Pull every line containing the word "POST" out of the material below.

*** Opening of DATA FOR ANALYSIS ***

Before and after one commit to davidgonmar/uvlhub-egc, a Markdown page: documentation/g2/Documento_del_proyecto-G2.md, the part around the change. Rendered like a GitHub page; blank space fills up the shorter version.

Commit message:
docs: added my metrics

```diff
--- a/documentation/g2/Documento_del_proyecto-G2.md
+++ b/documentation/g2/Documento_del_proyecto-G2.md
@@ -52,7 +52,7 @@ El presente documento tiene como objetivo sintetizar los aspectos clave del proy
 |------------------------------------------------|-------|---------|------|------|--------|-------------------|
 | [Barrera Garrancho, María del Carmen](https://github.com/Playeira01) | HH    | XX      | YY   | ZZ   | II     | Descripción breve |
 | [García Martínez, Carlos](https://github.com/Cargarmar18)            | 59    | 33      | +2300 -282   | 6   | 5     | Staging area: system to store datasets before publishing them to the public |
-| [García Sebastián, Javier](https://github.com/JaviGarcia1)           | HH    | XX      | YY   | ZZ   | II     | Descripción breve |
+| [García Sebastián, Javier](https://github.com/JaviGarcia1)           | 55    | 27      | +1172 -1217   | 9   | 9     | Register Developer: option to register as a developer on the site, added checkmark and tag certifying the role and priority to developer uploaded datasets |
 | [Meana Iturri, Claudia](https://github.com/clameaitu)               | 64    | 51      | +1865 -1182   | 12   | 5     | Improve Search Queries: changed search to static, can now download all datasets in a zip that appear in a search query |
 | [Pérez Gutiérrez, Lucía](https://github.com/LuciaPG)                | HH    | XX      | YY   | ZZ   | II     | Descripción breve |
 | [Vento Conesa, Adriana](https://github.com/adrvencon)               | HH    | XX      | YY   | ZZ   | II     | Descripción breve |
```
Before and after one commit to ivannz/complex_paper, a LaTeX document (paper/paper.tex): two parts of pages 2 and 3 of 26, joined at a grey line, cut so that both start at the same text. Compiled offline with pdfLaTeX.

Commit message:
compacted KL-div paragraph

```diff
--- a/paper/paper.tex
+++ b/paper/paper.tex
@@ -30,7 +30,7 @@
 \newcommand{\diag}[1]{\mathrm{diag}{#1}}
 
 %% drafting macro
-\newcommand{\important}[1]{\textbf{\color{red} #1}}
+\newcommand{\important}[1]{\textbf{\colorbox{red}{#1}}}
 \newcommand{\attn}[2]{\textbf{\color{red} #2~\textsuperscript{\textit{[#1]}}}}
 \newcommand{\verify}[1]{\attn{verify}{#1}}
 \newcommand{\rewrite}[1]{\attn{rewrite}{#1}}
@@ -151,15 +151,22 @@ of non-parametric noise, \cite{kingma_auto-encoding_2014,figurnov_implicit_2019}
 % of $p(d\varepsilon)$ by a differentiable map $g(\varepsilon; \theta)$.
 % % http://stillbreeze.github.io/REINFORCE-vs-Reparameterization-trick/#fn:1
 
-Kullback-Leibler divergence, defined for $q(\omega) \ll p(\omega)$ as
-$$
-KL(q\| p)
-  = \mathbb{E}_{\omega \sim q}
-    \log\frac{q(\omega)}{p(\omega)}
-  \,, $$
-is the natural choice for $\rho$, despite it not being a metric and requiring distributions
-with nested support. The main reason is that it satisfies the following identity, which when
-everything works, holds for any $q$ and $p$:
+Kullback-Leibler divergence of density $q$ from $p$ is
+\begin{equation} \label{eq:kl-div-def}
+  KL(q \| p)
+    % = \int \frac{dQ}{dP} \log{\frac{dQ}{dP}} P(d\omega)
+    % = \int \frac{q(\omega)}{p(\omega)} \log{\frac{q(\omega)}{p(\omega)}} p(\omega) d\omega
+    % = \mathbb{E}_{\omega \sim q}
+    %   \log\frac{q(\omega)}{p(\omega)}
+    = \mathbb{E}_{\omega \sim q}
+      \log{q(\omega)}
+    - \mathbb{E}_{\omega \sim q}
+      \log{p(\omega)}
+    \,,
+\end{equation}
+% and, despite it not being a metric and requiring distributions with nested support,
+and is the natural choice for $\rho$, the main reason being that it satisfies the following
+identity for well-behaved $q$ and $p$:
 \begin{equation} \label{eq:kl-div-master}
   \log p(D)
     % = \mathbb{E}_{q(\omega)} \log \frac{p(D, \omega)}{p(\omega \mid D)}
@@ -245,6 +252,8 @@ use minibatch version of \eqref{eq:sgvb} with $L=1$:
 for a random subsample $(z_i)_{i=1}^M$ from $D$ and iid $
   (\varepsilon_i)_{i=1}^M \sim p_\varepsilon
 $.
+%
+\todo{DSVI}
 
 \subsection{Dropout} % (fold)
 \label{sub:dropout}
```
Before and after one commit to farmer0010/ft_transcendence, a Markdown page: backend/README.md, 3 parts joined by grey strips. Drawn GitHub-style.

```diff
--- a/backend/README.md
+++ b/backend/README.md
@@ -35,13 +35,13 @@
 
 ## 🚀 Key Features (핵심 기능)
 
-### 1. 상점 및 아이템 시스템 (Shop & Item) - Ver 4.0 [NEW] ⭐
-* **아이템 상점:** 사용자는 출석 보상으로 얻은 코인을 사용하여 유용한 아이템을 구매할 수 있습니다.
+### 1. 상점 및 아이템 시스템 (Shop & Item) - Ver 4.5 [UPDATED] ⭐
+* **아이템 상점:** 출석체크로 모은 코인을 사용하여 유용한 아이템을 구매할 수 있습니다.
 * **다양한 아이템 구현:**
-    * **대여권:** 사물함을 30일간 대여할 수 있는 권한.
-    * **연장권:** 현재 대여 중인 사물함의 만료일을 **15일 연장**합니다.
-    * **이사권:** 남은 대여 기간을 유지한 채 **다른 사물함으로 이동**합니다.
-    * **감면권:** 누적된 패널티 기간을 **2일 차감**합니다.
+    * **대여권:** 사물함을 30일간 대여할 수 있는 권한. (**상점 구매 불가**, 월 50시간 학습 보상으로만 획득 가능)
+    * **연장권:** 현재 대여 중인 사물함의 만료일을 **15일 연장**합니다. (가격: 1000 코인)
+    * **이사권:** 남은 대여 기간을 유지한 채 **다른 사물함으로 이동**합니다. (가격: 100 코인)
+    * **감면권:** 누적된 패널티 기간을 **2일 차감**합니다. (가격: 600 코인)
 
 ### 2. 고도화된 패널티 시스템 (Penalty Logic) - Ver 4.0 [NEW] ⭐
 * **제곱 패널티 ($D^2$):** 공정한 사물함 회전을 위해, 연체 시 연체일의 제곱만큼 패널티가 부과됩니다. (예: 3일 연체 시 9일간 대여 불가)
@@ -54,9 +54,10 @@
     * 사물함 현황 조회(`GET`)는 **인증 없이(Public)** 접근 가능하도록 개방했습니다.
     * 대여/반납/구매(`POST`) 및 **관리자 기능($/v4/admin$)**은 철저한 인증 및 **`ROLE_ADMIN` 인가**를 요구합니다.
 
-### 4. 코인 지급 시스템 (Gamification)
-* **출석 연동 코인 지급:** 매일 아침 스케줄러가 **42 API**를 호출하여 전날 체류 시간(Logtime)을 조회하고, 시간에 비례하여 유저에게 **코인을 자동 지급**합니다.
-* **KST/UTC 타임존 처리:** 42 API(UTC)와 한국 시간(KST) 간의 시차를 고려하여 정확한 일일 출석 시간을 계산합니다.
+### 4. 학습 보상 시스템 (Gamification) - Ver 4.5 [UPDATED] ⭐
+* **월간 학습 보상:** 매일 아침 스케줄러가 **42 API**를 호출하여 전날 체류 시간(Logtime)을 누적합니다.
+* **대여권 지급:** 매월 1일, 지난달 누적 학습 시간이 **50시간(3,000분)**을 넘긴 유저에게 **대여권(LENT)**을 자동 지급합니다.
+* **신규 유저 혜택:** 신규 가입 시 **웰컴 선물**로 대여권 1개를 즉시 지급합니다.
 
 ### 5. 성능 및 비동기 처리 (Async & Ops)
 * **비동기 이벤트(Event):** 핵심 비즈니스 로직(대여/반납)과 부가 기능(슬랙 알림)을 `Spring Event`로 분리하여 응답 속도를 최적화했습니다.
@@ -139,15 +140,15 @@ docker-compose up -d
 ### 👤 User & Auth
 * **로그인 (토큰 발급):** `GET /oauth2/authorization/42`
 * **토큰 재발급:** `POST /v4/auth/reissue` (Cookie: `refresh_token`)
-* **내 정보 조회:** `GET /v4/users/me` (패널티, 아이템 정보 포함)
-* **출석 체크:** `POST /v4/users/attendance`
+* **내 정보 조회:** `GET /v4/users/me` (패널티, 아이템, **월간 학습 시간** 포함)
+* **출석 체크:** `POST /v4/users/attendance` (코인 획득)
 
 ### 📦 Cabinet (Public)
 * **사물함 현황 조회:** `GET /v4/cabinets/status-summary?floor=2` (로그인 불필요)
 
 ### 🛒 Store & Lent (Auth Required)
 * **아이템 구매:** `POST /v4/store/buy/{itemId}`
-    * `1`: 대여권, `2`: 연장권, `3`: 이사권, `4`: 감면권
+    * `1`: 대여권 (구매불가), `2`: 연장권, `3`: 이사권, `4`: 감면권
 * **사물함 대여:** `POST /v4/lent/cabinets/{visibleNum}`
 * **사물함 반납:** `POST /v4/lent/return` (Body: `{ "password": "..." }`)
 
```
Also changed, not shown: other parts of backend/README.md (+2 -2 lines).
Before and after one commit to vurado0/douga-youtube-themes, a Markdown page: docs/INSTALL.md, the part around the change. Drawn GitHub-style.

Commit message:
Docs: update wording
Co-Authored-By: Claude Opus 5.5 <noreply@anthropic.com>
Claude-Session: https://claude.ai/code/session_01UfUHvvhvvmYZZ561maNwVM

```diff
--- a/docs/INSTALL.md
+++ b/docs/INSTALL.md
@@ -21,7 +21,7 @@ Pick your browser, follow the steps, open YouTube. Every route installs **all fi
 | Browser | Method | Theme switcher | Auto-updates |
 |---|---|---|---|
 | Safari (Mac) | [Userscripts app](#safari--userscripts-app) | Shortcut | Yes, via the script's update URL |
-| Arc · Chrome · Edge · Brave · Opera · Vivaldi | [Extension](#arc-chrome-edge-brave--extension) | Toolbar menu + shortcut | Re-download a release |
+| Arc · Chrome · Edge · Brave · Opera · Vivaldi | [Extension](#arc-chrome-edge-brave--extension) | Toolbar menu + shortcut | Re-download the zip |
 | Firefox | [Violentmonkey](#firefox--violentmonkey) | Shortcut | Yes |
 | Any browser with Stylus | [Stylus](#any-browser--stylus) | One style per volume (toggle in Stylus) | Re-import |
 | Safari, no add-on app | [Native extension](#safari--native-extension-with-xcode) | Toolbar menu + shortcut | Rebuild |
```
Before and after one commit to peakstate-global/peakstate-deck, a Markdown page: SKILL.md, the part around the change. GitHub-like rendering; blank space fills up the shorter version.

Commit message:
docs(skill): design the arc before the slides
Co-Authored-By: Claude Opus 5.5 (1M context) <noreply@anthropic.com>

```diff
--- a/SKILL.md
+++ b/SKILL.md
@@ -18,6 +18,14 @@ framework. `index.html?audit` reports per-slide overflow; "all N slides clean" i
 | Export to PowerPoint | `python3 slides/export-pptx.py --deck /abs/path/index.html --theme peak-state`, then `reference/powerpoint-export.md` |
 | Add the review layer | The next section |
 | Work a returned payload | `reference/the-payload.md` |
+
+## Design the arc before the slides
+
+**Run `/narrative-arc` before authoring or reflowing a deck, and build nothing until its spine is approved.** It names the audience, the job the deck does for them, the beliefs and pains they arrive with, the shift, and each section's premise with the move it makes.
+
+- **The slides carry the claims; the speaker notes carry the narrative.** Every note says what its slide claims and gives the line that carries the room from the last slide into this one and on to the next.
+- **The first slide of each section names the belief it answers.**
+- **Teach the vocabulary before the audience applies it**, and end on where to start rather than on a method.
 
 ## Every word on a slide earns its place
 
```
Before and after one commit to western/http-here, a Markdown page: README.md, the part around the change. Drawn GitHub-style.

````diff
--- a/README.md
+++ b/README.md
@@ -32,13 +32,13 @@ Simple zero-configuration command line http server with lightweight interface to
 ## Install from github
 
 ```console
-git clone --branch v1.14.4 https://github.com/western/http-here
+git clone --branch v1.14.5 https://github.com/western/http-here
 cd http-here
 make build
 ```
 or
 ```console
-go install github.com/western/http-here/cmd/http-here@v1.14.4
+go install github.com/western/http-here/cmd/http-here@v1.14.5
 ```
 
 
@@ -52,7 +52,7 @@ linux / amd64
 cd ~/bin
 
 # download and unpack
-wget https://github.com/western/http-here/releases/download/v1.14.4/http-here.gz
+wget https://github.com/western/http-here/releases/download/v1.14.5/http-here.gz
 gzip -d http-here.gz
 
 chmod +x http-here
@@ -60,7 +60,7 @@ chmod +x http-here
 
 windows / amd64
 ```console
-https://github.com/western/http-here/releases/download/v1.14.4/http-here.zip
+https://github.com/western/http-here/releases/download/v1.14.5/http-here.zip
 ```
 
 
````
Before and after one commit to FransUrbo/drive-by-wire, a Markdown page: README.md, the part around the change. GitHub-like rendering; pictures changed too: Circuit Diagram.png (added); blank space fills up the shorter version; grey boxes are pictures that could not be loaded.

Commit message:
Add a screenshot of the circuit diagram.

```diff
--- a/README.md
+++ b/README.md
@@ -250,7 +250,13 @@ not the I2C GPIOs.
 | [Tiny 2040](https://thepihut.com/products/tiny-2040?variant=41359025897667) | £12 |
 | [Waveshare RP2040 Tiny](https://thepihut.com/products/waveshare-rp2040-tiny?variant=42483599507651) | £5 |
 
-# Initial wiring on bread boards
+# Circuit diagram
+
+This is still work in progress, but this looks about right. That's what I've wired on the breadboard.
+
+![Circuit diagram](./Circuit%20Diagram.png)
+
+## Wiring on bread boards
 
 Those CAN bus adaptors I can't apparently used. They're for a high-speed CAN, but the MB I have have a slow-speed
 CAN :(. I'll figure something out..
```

*** Close of DATA FOR ANALYSIS ***

## FINAL ANSWER
     * 대여/반납/구매(`POST`) 및 **관리자 기능($/v4/admin$)**은 철저한 인증 및 **`ROLE_ADMIN` 인가**를 요구합니다.
 * **토큰 재발급:** `POST /v4/auth/reissue` (Cookie: `refresh_token`)
-* **출석 체크:** `POST /v4/users/attendance`
+* **출석 체크:** `POST /v4/users/attendance` (코인 획득)
 * **아이템 구매:** `POST /v4/store/buy/{itemId}`
 * **사물함 대여:** `POST /v4/lent/cabinets/{visibleNum}`
 * **사물함 반납:** `POST /v4/lent/return` (Body: `{ "password": "..." }`)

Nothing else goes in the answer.